  • establishment of the Centre for Historical Research and recruitment of key staff
  • continuation of the Visiting Fellowships program
  • strengthening of the relationship with The Australian National University
  • progress on 12 Australian Research Council projects
  • publication of two volumes of the scholarly e-journal reCollections.

See Research and scholarship.

4. Key strategic priority: Engage national audiences

The National Museum of Australia will reflect its focus on customer service by developing programs, products and services which engage national audiences.

Business priority for 2006–07

Report

4.1 Implement 2006–07 education outreach plan

This year saw innovative outreach programs continuing to reach students throughout the country and internationally. Highlights included:

  • a second National Youth Challenge to encourage students to explore history in their local communities
  • presentation of an international Talkback Classroom forum in Korea
  • three further units of work produced for the Studies of Society and Environment curriculum and development of a resource on Indigenous cultures for primary schools.

See Education programs.

4.2 Review web platform and extend web content

The review was completed with its key recommendation being to continue with the existing web platform for the next two years. In 2006–07 considerable content was added to the Museum's website.

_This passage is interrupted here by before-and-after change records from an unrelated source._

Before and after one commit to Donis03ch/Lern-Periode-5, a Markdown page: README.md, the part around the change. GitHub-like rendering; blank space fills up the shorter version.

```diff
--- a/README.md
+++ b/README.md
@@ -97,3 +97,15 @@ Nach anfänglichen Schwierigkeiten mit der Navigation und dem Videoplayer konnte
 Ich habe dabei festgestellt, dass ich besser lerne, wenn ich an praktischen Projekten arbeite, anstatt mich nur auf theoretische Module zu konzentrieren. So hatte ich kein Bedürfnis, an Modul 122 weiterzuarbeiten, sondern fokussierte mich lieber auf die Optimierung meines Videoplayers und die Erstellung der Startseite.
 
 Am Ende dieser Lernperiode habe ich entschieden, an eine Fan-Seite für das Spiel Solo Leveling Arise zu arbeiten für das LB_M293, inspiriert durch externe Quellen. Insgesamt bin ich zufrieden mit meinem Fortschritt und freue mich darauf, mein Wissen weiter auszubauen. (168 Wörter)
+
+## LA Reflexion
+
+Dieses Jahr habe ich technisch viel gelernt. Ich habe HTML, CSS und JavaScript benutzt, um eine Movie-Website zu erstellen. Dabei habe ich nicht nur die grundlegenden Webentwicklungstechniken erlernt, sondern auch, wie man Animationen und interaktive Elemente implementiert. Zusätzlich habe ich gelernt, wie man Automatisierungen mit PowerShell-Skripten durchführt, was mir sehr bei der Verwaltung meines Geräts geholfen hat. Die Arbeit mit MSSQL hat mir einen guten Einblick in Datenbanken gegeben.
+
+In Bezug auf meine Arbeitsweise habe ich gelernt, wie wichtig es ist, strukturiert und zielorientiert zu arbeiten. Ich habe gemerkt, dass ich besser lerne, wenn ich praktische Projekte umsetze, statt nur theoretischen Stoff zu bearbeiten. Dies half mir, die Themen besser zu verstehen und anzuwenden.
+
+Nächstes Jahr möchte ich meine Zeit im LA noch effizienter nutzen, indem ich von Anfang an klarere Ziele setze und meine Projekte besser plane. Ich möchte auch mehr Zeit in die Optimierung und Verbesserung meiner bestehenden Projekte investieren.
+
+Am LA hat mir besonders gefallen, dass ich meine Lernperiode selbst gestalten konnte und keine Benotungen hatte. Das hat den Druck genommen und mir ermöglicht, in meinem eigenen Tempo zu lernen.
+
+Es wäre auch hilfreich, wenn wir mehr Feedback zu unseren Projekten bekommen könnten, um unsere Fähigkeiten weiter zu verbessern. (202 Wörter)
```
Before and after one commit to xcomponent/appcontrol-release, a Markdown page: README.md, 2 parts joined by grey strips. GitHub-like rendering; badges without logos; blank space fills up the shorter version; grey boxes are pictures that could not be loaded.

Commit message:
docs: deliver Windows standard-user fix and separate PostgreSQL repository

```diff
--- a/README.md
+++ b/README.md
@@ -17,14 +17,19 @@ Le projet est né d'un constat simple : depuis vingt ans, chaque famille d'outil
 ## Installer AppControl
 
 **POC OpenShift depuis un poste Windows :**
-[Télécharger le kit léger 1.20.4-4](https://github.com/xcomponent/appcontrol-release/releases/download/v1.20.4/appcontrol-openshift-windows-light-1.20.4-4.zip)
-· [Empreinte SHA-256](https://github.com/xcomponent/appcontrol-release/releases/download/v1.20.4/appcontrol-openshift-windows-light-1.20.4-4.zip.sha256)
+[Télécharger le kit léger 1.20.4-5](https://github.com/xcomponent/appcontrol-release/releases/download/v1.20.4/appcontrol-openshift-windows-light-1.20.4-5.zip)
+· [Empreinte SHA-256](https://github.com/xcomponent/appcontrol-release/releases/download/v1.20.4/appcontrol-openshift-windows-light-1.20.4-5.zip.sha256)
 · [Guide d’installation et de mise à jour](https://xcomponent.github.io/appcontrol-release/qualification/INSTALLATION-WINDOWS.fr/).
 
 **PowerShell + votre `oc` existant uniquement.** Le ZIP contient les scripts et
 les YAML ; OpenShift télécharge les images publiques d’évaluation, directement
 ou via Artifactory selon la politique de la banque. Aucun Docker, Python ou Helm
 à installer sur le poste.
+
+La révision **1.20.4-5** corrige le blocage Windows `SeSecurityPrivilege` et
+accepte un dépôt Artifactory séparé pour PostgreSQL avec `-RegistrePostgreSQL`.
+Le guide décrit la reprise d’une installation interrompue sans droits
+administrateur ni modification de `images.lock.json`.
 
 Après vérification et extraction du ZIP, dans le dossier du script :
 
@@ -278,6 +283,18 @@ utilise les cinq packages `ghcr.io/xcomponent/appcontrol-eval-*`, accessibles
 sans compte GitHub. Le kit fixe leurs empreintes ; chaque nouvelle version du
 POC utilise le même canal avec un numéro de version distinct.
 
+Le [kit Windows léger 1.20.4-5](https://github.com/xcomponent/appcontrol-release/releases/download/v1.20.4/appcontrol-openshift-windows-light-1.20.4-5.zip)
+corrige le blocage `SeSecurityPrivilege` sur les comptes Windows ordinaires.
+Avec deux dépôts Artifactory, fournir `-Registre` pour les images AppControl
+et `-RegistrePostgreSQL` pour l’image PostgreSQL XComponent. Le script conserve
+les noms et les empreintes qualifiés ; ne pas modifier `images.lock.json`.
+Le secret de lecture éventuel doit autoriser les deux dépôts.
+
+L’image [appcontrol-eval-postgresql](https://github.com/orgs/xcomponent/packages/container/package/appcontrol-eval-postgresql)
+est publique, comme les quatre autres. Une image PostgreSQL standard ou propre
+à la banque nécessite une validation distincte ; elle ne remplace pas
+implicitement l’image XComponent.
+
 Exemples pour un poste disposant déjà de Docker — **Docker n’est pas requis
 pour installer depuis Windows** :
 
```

Highlights included:

  • four new online exhibitions
  • two new research websites
  • two community-based online exhibitions.

See Website

5. Key strategic priority: Strengthen business processes

The National Museum of Australia will develop best practice business processes.

Business priority for 2006–07

Report

5.1 Implement electronic employee self-service component of human resources information system Stage 2, rollout of new software, was implemented to provide improved features and access for staff, including electronic access to information on, and processing of, leave, performance management and personal details.

See People management – Better service delivery.

6. Key strategic priority: Enhance staffing and workplace development

The National Museum of Australia will create a working environment where people are valued and organisational potential is continuously developed.

Business priority for 2006–07

Report

6.1 Implement strategies to promote entry-level employment opportunities for Aboriginal and Torres Strait Islander people The following strategies were implemented in 2006–07:
  • cultural awareness training for staff
  • scoping of cadetships, graduate placements and in-service programs for Indigenous students
  • appointment of three Aboriginal cadets.

See The Office of the Principal Advisor (Indigenous) to the Director and People Management – Workplace diversity.

7. Key strategic priority: Augment asset development and planning

The National Museum of Australia will further develop its asset and capital development plans.

Business priority for 2006–07

Report

7.1 Undertake first stage of storage and
accommodation plan
The first stage of the plan was completed and progress made on both short-term and long-term strategies including:
  • an efficiency review of current Mitchell storage premises
  • the development, in light of the non-approval of new funds, of a more detailed functional design brief for a new collection storage facility
  • refurbishment of office accommodation at Mitchell and the identification of possible areas for expansion of staff accommodation at Acton.

See Facilities management, Asset management and Storage and accommodation planning.

7.2 Upgrade information technology infrastructure
  • A review of the Museum's server, storage and communications network infrastructure was completed and a number of recommendations were implemented with more planned for
    2007–08.
  • A new IT Strategic Plan was completed and implementation begun.

See Information technology.

8. Key strategic priority: Strengthen resource base

The National Museum of Australia will build, review and strengthen its commercial activities and its approach to collection donors, sponsorship and philanthropy.

Business priority for 2006–07

Report

8.1 Review Corporate Circle arrangements

The review was completed on schedule and implementation of its recommendations are underway, including the restructuring of the sponsorship program.

See Sponsorship and development.